- Going to school with someone who has sexually assaulted you can feel impossible and overwhelming, especially if you don’t know that you have rights that require your school to take action to protect you and your right to an education.
- So what is Title IX?
Title IX is a federal law that requires all schools that receive federal funding to maintain an environment free of gender-based violence and sexual discrimination. (This includes sexual violence, domestic violence, dating violence, stalking, and other forms of sexual harassment.)
If a student does experience sexual or gender-based violence or discrimination, Title IX requires the educational institution to eliminate the hostile environment and help you get services, resources, and/or ways to file a formal Title IX complaint against any person who harasses or harms you.
For more information on Title IX, please go to https://www.knowyourix.org/.
- What are my rights under Title IX as a student who has been a victim of sexual violence?
- You have the right to decide if you want to report the sexual violence, domestic violence, dating violence, stalking and other forms of sexual harassment, no matter where the crime occurred, by a fellow student, campus employee, or other party.
- You have the right to be told about the campus and community resources available to you as a survivor regardless of your decision to report.
- You have the right to be told who the confidential persons and offices are on your campus that will provide confidential help to you.
- You have the right to reasonable assistance from your school including adjustments to your schedule as well as a no contact order with the perpetrator regardless of your decision to report.
- You have the right to file a complaint with your school’s Title IX coordinator who is required to provide an adequate, reliable, and impartial investigation.
- You have a right to report any retaliation by the perpetrator, his or her friends, teammates, club members, or any other person who is a member of the campus community.
- You have the right to decide whether or not you want to report the crime to law enforcement (a separate process from the Title IX complaint at the school).
- You have the right to get help from off campus resources for counseling, medical, legal, or advocacy services.
- If you file a formal Title IX complaint you have the right to an advisor of your choosing to attend any disciplinary hearing with you -- this can be an attorney or a victim advocate.
- You have the right to any information that the accused perpetrator provides regarding the case as well as the right to present your evidence and relevant witnesses to the investigator and the disciplinary panel.
- You have the right to have trained and experienced individuals handling your complaint.
- You have the right to receive the written outcome of your complaint at the same time as the accused.

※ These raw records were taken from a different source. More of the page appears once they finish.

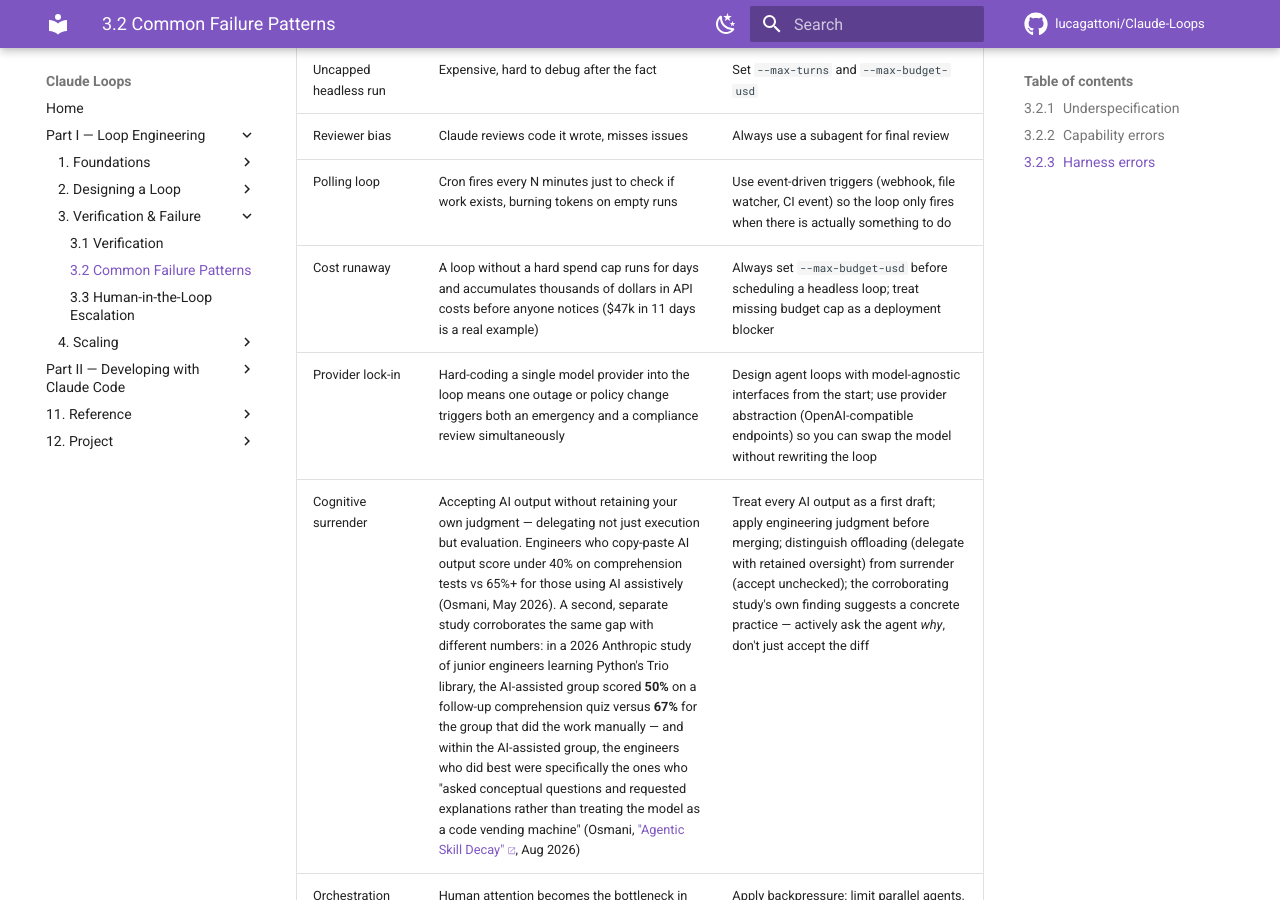
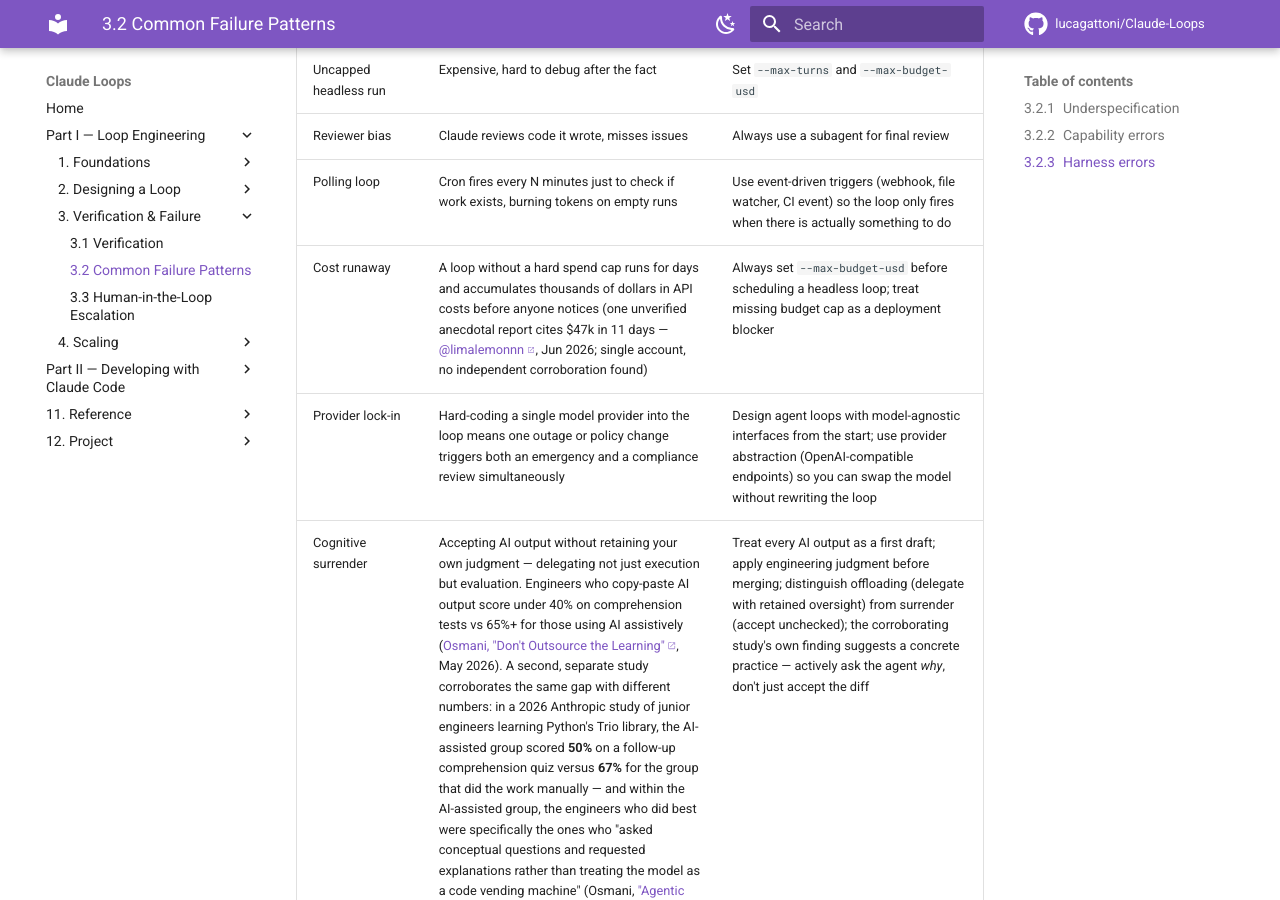
Before and after one commit to lucagattoni/Claude-Loops, an MkDocs documentation site: the page built from docs/17-failure-patterns.md, in a window 1280 px wide and 900 px high, scrolled down 1874 px. Built offline with MkDocs 1.6.1 and Material for MkDocs 9.7.7, drawn with Linux system fonts in a browser that asks for light colours; comment, search, counter and statistics services are not loaded.

Commit message:
17-failure-patterns.md: 2 fact-check fix(es) from the C7 doc sweep
Change types: ADD_CITATION_LINK×2

- [medium] A specific dollar figure asserted as 'a real example' with no citation, traceable only to one X post in this repo's own news log with no corroboration anywhere in the KB. Rule 9 in spirit: w
- [medium] The original finder proposed inserting a '[CITATION NEEDED]' placeholder into a public doc; the refuter instead located the source and confirmed the figures verbatim ('scored above 65%' / 's

Backlog step 11 (C7). 34/34 units, 4,025 previously-unverified lines, 656 claims
checked, 471 URLs opened. Evidence: plans/20260907_0100-c7-doc-sweep-evidence.md.
mkdocs build --strict green on the full change set.

Co-Authored-By: Claude Opus 5 (1M context) <noreply@anthropic.com>
Claude-Session: https://claude.ai/code/session_0143r6VLrjfhL34xeWGQvHmV

```diff
--- a/docs/17-failure-patterns.md
+++ b/docs/17-failure-patterns.md
@@ -38,9 +38,9 @@ no state hygiene. ([ClayBuddy](http://arxiv.org/abs/2606.19380), Jun 2026.)
 | Uncapped headless run | Expensive, hard to debug after the fact | Set `--max-turns` and `--max-budget-usd` |
 | Reviewer bias | Claude reviews code it wrote, misses issues | Always use a subagent for final review |
 | Polling loop | Cron fires every N minutes just to check if work exists, burning tokens on empty runs | Use event-driven triggers (webhook, file watcher, CI event) so the loop only fires when there is actually something to do |
-| Cost runaway | A loop without a hard spend cap runs for days and accumulates thousands of dollars in API costs before anyone notices ($47k in 11 days is a real example) | Always set `--max-budget-usd` before scheduling a headless loop; treat missing budget cap as a deployment blocker |
+| Cost runaway | A loop without a hard spend cap runs for days and accumulates thousands of dollars in API costs before anyone notices (one unverified anecdotal report cites $47k in 11 days — [@limalemonnn](https://x.com/limalemonnn/status/2069039311584891122), Jun 2026; single account, no independent corroboration found) | Always set `--max-budget-usd` before scheduling a headless loop; treat missing budget cap as a deployment blocker |
 | Provider lock-in | Hard-coding a single model provider into the loop means one outage or policy change triggers both an emergency and a compliance review simultaneously | Design agent loops with model-agnostic interfaces from the start; use provider abstraction (OpenAI-compatible endpoints) so you can swap the model without rewriting the loop |
-| Cognitive surrender | Accepting AI output without retaining your own judgment — delegating not just execution but evaluation. Engineers who copy-paste AI output score under 40% on comprehension tests vs 65%+ for those using AI assistively (Osmani, May 2026). A second, separate study corroborates the same gap with different numbers: in a 2026 Anthropic study of junior engineers learning Python's Trio library, the AI-assisted group scored **50%** on a follow-up comprehension quiz versus **67%** for the group that did the work manually — and within the AI-assisted group, the engineers who did best were specifically the ones who "asked conceptual questions and requested explanations rather than treating the model as a code vending machine" (Osmani, ["Agentic Skill Decay"](https://addyo.substack.com/p/agentic-skill-decay), Aug 2026) | Treat every AI output as a first draft; apply engineering judgment before merging; distinguish offloading (delegate with retained oversight) from surrender (accept unchecked); the corroborating study's own finding suggests a concrete practice — actively ask the agent *why*, don't just accept the diff |
+| Cognitive surrender | Accepting AI output without retaining your own judgment — delegating not just execution but evaluation. Engineers who copy-paste AI output score under 40% on comprehension tests vs 65%+ for those using AI assistively ([Osmani, "Don't Outsource the Learning"](https://addyosmani.com/blog/dont-outsource-learning/), May 2026). A second, separate study corroborates the same gap with different numbers: in a 2026 Anthropic study of junior engineers learning Python's Trio library, the AI-assisted group scored **50%** on a follow-up comprehension quiz versus **67%** for the group that did the work manually — and within the AI-assisted group, the engineers who did best were specifically the ones who "asked conceptual questions and requested explanations rather than treating the model as a code vending machine" (Osmani, ["Agentic Skill Decay"](https://addyo.substack.com/p/agentic-skill-decay), Aug 2026) | Treat every AI output as a first draft; apply engineering judgment before merging; distinguish offloading (delegate with retained oversight) from surrender (accept unchecked); the corroborating study's own finding suggests a concrete practice — actively ask the agent *why*, don't just accept the diff |
 | Orchestration tax | Human attention becomes the bottleneck in multi-agent loops — managing feedback from parallel agents consumes more cognitive load than the original task would have | Apply backpressure: limit parallel agents, batch their outputs, review asynchronously; the orchestration tax grows faster than the parallelism benefit |
 | Dark factory | Fully autonomous loop with zero human checkpoints — correct output is assumed, errors compound silently, and there is no escalation path when things go wrong | Define at least one mandatory human-in-the-loop gate per major phase; never deploy a loop with zero checkpoints (see [Human-in-the-Loop](14-human-in-the-loop.md)) |
 | Missing circuit breaker | Loop continues executing despite repeated failures or stalled progress — burns budget and compounds errors without auto-halting | Add a circuit breaker: track consecutive failures and exit with an error if N failures accumulate or no measurable progress is made in M turns; treat circuit breaker absence as a deployment blocker. A deterministic (code, not model-judged) version normalizes failure signatures and uses text-similarity matching to detect "same failure, reworded," and treats a "bookkeeping" iteration — one that touches files but closes no acceptance criterion — as transparent to the failure chain, so it neither counts as progress nor resets the stuck counter (see [Loop Contract](27-loop-contract.md#stop-condition-taxonomy)) |
```
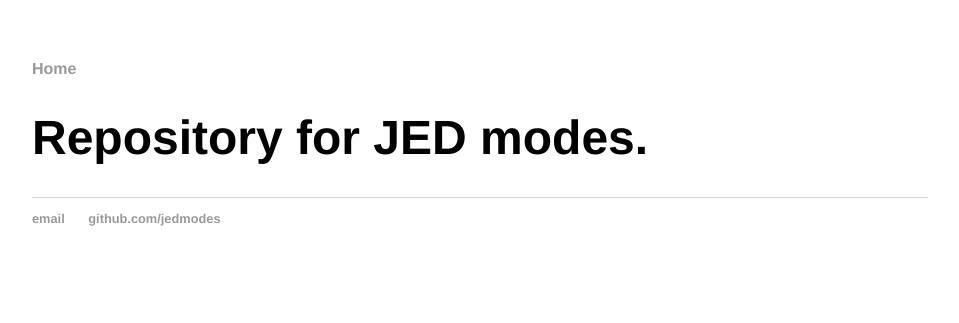
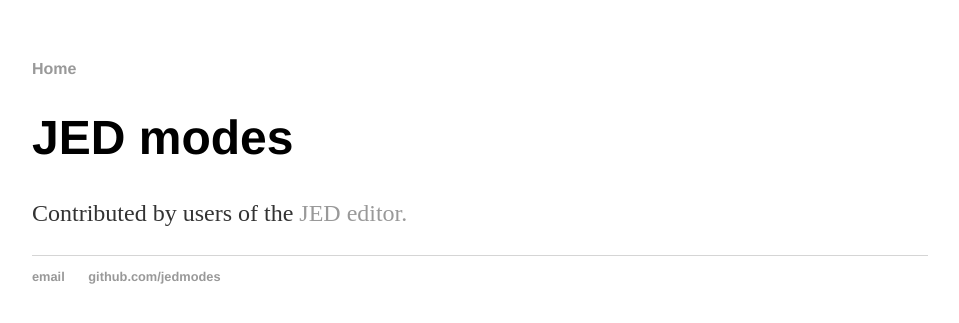
Before and after one commit to jedmodes/jedmodes.github.io, a Jekyll site: the page built from index.html, in a window 1280 px wide. Shown: the top 323 px of the page, without its empty margins (160-1119 px from the left). Built offline with Jekyll 4.4.1, drawn with Linux system fonts in a browser that asks for light colours.

Commit message:
Update index.html

```diff
--- a/index.html
+++ b/index.html
@@ -1,26 +1,8 @@
-<!DOCTYPE html>
-<html>
-	<head>
-		<title>JED modes</title>
-		<!-- link to main stylesheet -->
-		<link rel="stylesheet" type="text/css" href="/css/main.css">
-	</head>
-	<body>
-		<nav>
-    		<ul>
-        		<li><a href="/">Home</a></li>
-    		</ul>
-		</nav>
-		<div class="container">
-    		<div class="blurb">
-        		<h1>Repository for JED modes.</h1>
-    		</div><!-- /.blurb -->
-		</div><!-- /.container -->
-		<footer>
-    		<ul>
-        		<li><a href="mailto:jed-users@jedsoft.org">email</a></li>
-        		<li><a href="https://github.com/jedmodes">github.com/jedmodes</a></li>
-			</ul>
-		</footer>
-	</body>
-</html>
+---
+layout: default
+title: JED modes
+---
+<div class="blurb">
+	<h1>JED modes</h1>
+	<p>Contributed by users of the <a href="jedsoft.com">JED editor.</a></p>
+</div><!-- /.blurb -->
```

This notification must include the decision, all sanctions, the rationale for the decision, and all appeal procedures available to you.
- Will the information I share with my educational institution be held confidential?
- When considering reporting sexual violence or gender-based discrimination to your school it is imperative that you review your school’s policy on confidentiality to determine who is a confidential reporting source and who is a “responsible employee.”
- Under Title IX educational institutions must take action when a responsible employee learns of an incident involving sexual violence or gender-based discrimination.
- In most cases faculty, staff and anyone paid by the university is a responsible employee UNLESS they have designated counselors, social workers or medical personal as a confidential reporting source who are excluded from reporting to the Title IX coordinator.
- You should have access to your institution’s confidentiality policy and who has been designated as a confidential reporting source on their website.
- It is important to note that should you disclose to a responsible employee that the Title IX coordinator will be informed of the allegations and will open an investigation into your claim.
If you’d like to first speak to someone off campus to discuss your reporting options please contact your local Sexual Assault Center by going to https://www.fcasv.org/find-your-local-center and/or you may also contact FCASV and ask to speak with our Statewide Victim Services Coordinator. You can speak to the Statewide Victim Services Coordinator and other FCASV staff privately and confidentially – we will not report your information. You don’t even have to give us your name if you don’t want to.